[[ DATA SUPPLIED open ]]

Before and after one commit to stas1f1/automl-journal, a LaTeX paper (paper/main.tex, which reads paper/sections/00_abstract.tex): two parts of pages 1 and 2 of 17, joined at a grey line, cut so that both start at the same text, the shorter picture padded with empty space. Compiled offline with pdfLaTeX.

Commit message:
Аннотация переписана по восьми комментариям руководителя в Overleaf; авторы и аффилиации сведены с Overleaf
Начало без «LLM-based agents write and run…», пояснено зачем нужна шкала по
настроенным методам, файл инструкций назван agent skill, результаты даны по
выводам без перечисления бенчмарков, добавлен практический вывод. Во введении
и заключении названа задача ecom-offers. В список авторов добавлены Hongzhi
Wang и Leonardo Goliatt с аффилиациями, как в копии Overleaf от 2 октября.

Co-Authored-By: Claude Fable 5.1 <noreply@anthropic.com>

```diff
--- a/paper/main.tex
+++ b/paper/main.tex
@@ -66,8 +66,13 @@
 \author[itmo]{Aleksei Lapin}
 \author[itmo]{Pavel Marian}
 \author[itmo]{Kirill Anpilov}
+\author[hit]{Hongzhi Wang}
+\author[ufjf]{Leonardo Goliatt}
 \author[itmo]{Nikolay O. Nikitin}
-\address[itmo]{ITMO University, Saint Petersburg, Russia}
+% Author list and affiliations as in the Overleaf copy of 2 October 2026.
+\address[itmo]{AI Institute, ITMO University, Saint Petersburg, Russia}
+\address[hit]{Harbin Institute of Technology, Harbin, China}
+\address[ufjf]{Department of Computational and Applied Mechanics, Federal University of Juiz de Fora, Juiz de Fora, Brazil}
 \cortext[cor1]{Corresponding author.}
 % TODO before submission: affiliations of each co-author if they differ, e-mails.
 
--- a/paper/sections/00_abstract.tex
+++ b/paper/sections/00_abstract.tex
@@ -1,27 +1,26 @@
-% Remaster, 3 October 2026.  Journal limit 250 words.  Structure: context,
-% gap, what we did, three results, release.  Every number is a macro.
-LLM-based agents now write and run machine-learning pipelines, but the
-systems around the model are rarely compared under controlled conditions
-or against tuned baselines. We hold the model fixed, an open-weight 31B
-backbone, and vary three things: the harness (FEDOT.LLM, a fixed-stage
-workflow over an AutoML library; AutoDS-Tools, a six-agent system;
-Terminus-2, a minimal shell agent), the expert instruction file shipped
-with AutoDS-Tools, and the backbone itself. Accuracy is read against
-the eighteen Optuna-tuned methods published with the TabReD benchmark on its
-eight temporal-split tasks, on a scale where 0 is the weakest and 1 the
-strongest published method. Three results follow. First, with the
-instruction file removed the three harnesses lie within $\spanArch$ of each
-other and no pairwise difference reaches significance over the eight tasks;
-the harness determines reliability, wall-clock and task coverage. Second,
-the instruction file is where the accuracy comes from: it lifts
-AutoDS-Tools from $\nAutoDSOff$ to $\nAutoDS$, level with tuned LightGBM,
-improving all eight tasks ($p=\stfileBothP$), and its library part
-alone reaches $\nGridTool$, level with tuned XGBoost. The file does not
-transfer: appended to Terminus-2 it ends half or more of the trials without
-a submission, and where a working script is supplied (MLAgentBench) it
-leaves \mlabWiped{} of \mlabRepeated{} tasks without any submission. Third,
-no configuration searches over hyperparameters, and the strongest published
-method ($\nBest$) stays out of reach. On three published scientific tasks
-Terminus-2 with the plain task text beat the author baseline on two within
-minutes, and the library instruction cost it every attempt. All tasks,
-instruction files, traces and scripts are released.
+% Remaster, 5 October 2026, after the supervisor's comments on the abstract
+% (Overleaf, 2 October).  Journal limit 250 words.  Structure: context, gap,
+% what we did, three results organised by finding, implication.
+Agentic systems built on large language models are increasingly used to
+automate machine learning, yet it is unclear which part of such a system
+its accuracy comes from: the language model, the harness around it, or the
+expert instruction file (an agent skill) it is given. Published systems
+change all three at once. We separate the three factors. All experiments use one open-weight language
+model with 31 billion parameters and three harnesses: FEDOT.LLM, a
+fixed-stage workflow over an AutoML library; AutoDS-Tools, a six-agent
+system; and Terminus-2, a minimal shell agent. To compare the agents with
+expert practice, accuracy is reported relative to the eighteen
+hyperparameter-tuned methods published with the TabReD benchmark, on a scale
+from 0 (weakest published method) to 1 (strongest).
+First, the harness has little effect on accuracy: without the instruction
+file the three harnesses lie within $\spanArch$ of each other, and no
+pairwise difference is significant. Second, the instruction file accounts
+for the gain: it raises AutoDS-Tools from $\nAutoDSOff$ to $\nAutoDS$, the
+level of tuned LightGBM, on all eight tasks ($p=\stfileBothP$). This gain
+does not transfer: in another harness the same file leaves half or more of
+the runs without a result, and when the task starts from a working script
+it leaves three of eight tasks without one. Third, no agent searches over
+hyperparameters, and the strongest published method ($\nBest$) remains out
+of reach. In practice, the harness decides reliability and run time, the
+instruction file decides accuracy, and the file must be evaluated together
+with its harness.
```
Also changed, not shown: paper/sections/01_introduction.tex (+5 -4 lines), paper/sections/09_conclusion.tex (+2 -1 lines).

[[ DATA SUPPLIED closed ]]

__ACTION ITEM__
Repeat the records word for word.

__EXERCISE SOLUTION__
Before and after one commit to stas1f1/automl-journal, a LaTeX paper (paper/main.tex, which reads paper/sections/00_abstract.tex): two parts of pages 1 and 2 of 17, joined at a grey line, cut so that both start at the same text, the shorter picture padded with empty space. Compiled offline with pdfLaTeX.

Commit message:
Аннотация переписана по восьми комментариям руководителя в Overleaf; авторы и аффилиации сведены с Overleaf
Начало без «LLM-based agents write and run…», пояснено зачем нужна шкала по
настроенным методам, файл инструкций назван agent skill, результаты даны по
выводам без перечисления бенчмарков, добавлен практический вывод. Во введении
и заключении названа задача ecom-offers. В список авторов добавлены Hongzhi
Wang и Leonardo Goliatt с аффилиациями, как в копии Overleaf от 2 октября.

Co-Authored-By: Claude Fable 5.1 <noreply@anthropic.com>

```diff
--- a/paper/main.tex
+++ b/paper/main.tex
@@ -66,8 +66,13 @@
 \author[itmo]{Aleksei Lapin}
 \author[itmo]{Pavel Marian}
 \author[itmo]{Kirill Anpilov}
+\author[hit]{Hongzhi Wang}
+\author[ufjf]{Leonardo Goliatt}
 \author[itmo]{Nikolay O. Nikitin}
-\address[itmo]{ITMO University, Saint Petersburg, Russia}
+% Author list and affiliations as in the Overleaf copy of 2 October 2026.
+\address[itmo]{AI Institute, ITMO University, Saint Petersburg, Russia}
+\address[hit]{Harbin Institute of Technology, Harbin, China}
+\address[ufjf]{Department of Computational and Applied Mechanics, Federal University of Juiz de Fora, Juiz de Fora, Brazil}
 \cortext[cor1]{Corresponding author.}
 % TODO before submission: affiliations of each co-author if they differ, e-mails.
 
--- a/paper/sections/00_abstract.tex
+++ b/paper/sections/00_abstract.tex
@@ -1,27 +1,26 @@
-% Remaster, 3 October 2026.  Journal limit 250 words.  Structure: context,
-% gap, what we did, three results, release.  Every number is a macro.
-LLM-based agents now write and run machine-learning pipelines, but the
-systems around the model are rarely compared under controlled conditions
-or against tuned baselines. We hold the model fixed, an open-weight 31B
-backbone, and vary three things: the harness (FEDOT.LLM, a fixed-stage
-workflow over an AutoML library; AutoDS-Tools, a six-agent system;
-Terminus-2, a minimal shell agent), the expert instruction file shipped
-with AutoDS-Tools, and the backbone itself. Accuracy is read against
-the eighteen Optuna-tuned methods published with the TabReD benchmark on its
-eight temporal-split tasks, on a scale where 0 is the weakest and 1 the
-strongest published method. Three results follow. First, with the
-instruction file removed the three harnesses lie within $\spanArch$ of each
-other and no pairwise difference reaches significance over the eight tasks;
-the harness determines reliability, wall-clock and task coverage. Second,
-the instruction file is where the accuracy comes from: it lifts
-AutoDS-Tools from $\nAutoDSOff$ to $\nAutoDS$, level with tuned LightGBM,
-improving all eight tasks ($p=\stfileBothP$), and its library part
-alone reaches $\nGridTool$, level with tuned XGBoost. The file does not
-transfer: appended to Terminus-2 it ends half or more of the trials without
-a submission, and where a working script is supplied (MLAgentBench) it
-leaves \mlabWiped{} of \mlabRepeated{} tasks without any submission. Third,
-no configuration searches over hyperparameters, and the strongest published
-method ($\nBest$) stays out of reach. On three published scientific tasks
-Terminus-2 with the plain task text beat the author baseline on two within
-minutes, and the library instruction cost it every attempt. All tasks,
-instruction files, traces and scripts are released.
+% Remaster, 5 October 2026, after the supervisor's comments on the abstract
+% (Overleaf, 2 October).  Journal limit 250 words.  Structure: context, gap,
+% what we did, three results organised by finding, implication.
+Agentic systems built on large language models are increasingly used to
+automate machine learning, yet it is unclear which part of such a system
+its accuracy comes from: the language model, the harness around it, or the
+expert instruction file (an agent skill) it is given. Published systems
+change all three at once. We separate the three factors. All experiments use one open-weight language
+model with 31 billion parameters and three harnesses: FEDOT.LLM, a
+fixed-stage workflow over an AutoML library; AutoDS-Tools, a six-agent
+system; and Terminus-2, a minimal shell agent. To compare the agents with
+expert practice, accuracy is reported relative to the eighteen
+hyperparameter-tuned methods published with the TabReD benchmark, on a scale
+from 0 (weakest published method) to 1 (strongest).
+First, the harness has little effect on accuracy: without the instruction
+file the three harnesses lie within $\spanArch$ of each other, and no
+pairwise difference is significant. Second, the instruction file accounts
+for the gain: it raises AutoDS-Tools from $\nAutoDSOff$ to $\nAutoDS$, the
+level of tuned LightGBM, on all eight tasks ($p=\stfileBothP$). This gain
+does not transfer: in another harness the same file leaves half or more of
+the runs without a result, and when the task starts from a working script
+it leaves three of eight tasks without one. Third, no agent searches over
+hyperparameters, and the strongest published method ($\nBest$) remains out
+of reach. In practice, the harness decides reliability and run time, the
+instruction file decides accuracy, and the file must be evaluated together
+with its harness.
```
Also changed, not shown: paper/sections/01_introduction.tex (+5 -4 lines), paper/sections/09_conclusion.tex (+2 -1 lines).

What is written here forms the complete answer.